The ship sailed in the Mediterranean in large numbers and in various versions from the end of
the 16th century until the middle of the 19th century.
Barbarian pirates also made good use of this ship , although eventually because of its poor weaponry it was no longer a match for the much better equipped merchant vessels from the beginning of the 17th century.
The ship could be both rowed and sailed, had a very shallow draught and also as a consequence of this was very swift. Rowing, however, was preferred; owing to its shallow draught it was a bad sailing vessel and in fact it only made use of the wind if it could sail dead before the wind.
It sailed by means of the Latin rigging, fastened to two masts. The foremast leant forward, the tall mast stood straight.

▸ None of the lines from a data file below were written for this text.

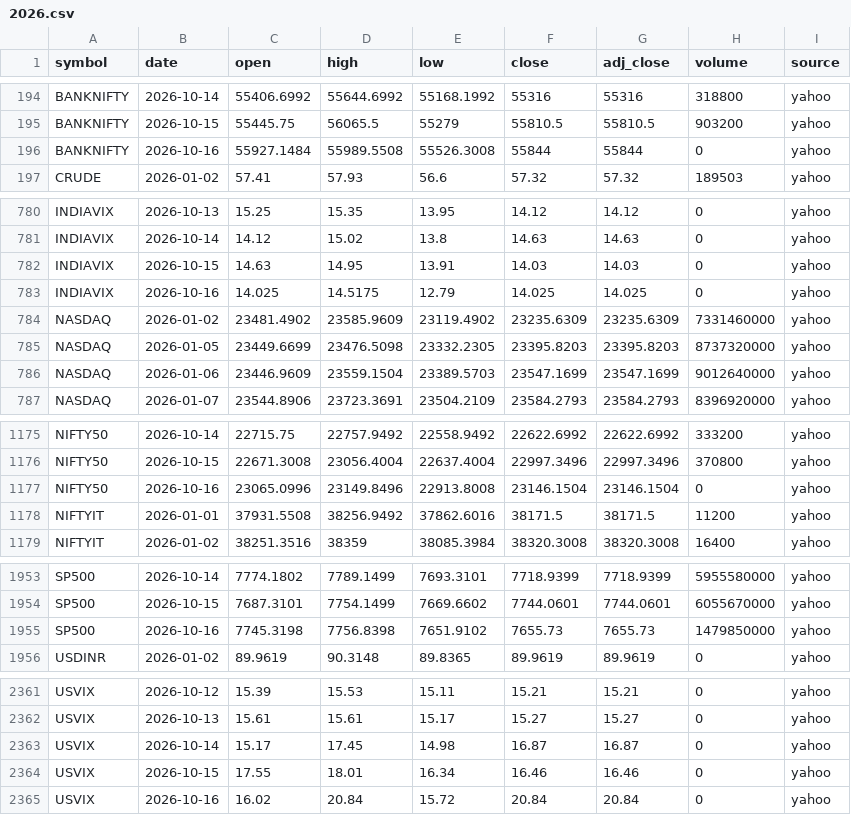
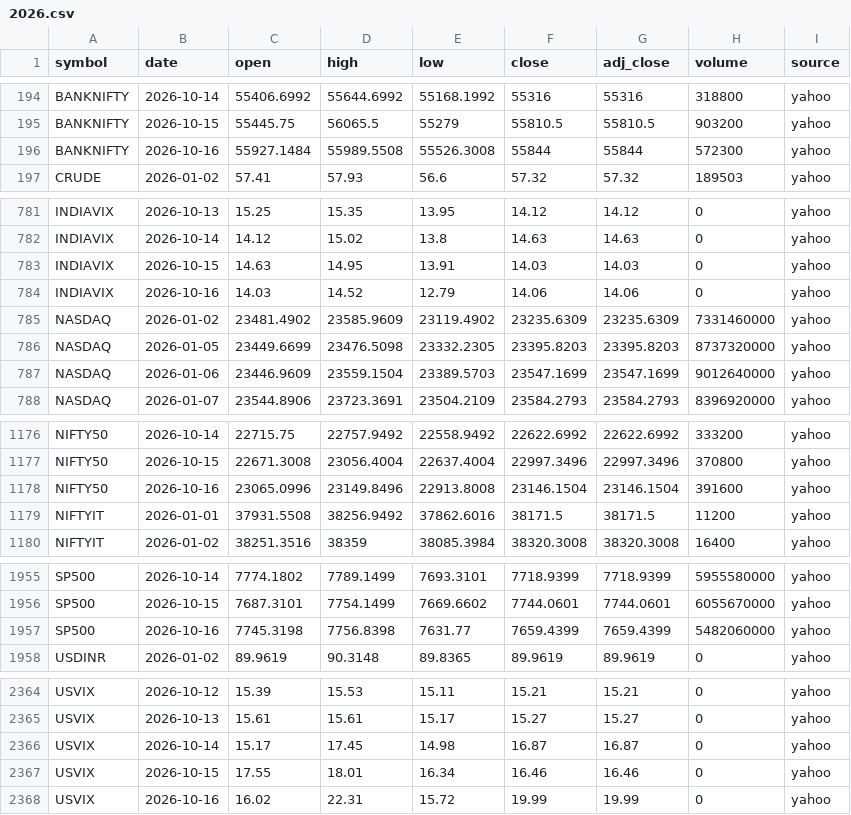
Before and after one commit to san1eev1/Stock-predictor, a CSV file: indices/2026.csv, drawn as a sheet; only a part is shown, gaps mark what is left out; the diff covers the shown part only.

```diff
--- a/indices/2026.csv
+++ b/indices/2026.csv
@@ -195,3 +195,3 @@ BANKNIFTY,2026-10-14,55406.6992,55644.6992,55168.1992,55316,55316,318800,yahoo
 BANKNIFTY,2026-10-15,55445.75,56065.5,55279,55810.5,55810.5,903200,yahoo
-BANKNIFTY,2026-10-16,55927.1484,55989.5508,55526.3008,55844,55844,0,yahoo
+BANKNIFTY,2026-10-16,55927.1484,55989.5508,55526.3008,55844,55844,572300,yahoo
 CRUDE,2026-01-02,57.41,57.93,56.6,57.32,57.32,189503,yahoo
@@ -782,3 +783,3 @@ INDIAVIX,2026-10-14,14.12,15.02,13.8,14.63,14.63,0,yahoo
 INDIAVIX,2026-10-15,14.63,14.95,13.91,14.03,14.03,0,yahoo
-INDIAVIX,2026-10-16,14.025,14.5175,12.79,14.025,14.025,0,yahoo
+INDIAVIX,2026-10-16,14.03,14.52,12.79,14.06,14.06,0,yahoo
 NASDAQ,2026-01-02,23481.4902,23585.9609,23119.4902,23235.6309,23235.6309,7331460000,yahoo
@@ -1176,3 +1177,3 @@ NIFTY50,2026-10-14,22715.75,22757.9492,22558.9492,22622.6992,22622.6992,333200,y
 NIFTY50,2026-10-15,22671.3008,23056.4004,22637.4004,22997.3496,22997.3496,370800,yahoo
-NIFTY50,2026-10-16,23065.0996,23149.8496,22913.8008,23146.1504,23146.1504,0,yahoo
+NIFTY50,2026-10-16,23065.0996,23149.8496,22913.8008,23146.1504,23146.1504,391600,yahoo
 NIFTYIT,2026-01-01,37931.5508,38256.9492,37862.6016,38171.5,38171.5,11200,yahoo
@@ -1954,3 +1956,3 @@ SP500,2026-10-14,7774.1802,7789.1499,7693.3101,7718.9399,7718.9399,5955580000,ya
 SP500,2026-10-15,7687.3101,7754.1499,7669.6602,7744.0601,7744.0601,6055670000,yahoo
-SP500,2026-10-16,7745.3198,7756.8398,7651.9102,7655.73,7655.73,1479850000,yahoo
+SP500,2026-10-16,7745.3198,7756.8398,7631.77,7659.4399,7659.4399,5482060000,yahoo
 USDINR,2026-01-02,89.9619,90.3148,89.8365,89.9619,89.9619,0,yahoo
@@ -2364,2 +2367,2 @@ USVIX,2026-10-14,15.17,17.45,14.98,16.87,16.87,0,yahoo
 USVIX,2026-10-15,17.55,18.01,16.34,16.46,16.46,0,yahoo
-USVIX,2026-10-16,16.02,20.84,15.72,20.84,20.84,0,yahoo
+USVIX,2026-10-16,16.02,22.31,15.72,19.99,19.99,0,yahoo
```
Also changed, not shown: 3 added rows and 19 edited cells elsewhere in this file, 2 other files.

In the middle there was a raised section, the so-called ‘marcia’, which made it possible for the crew to move around the ship quickly. This elevation was not found on all galeottas. Although usually of the same size, these ships were not always equipped in the same way. Even certain parts of the rigging could be different and the suitability thereof was generally left to the captains’ judgement.
The model has 15 pairs of rowing-benches, each for two rowers. It often happened that not all the rowing-benches were occupied.
In the fore part of the ship there were two small cannons , which, however, were only loaded with scrap iron.
The small calibre balls were said to have little effect. The model was built as if it were to sail dead before the wind. The sail on the foremast leans towards starboard, the sail on the tall mast towards port.
Translation; Jaap Dirkse van den Heuvel.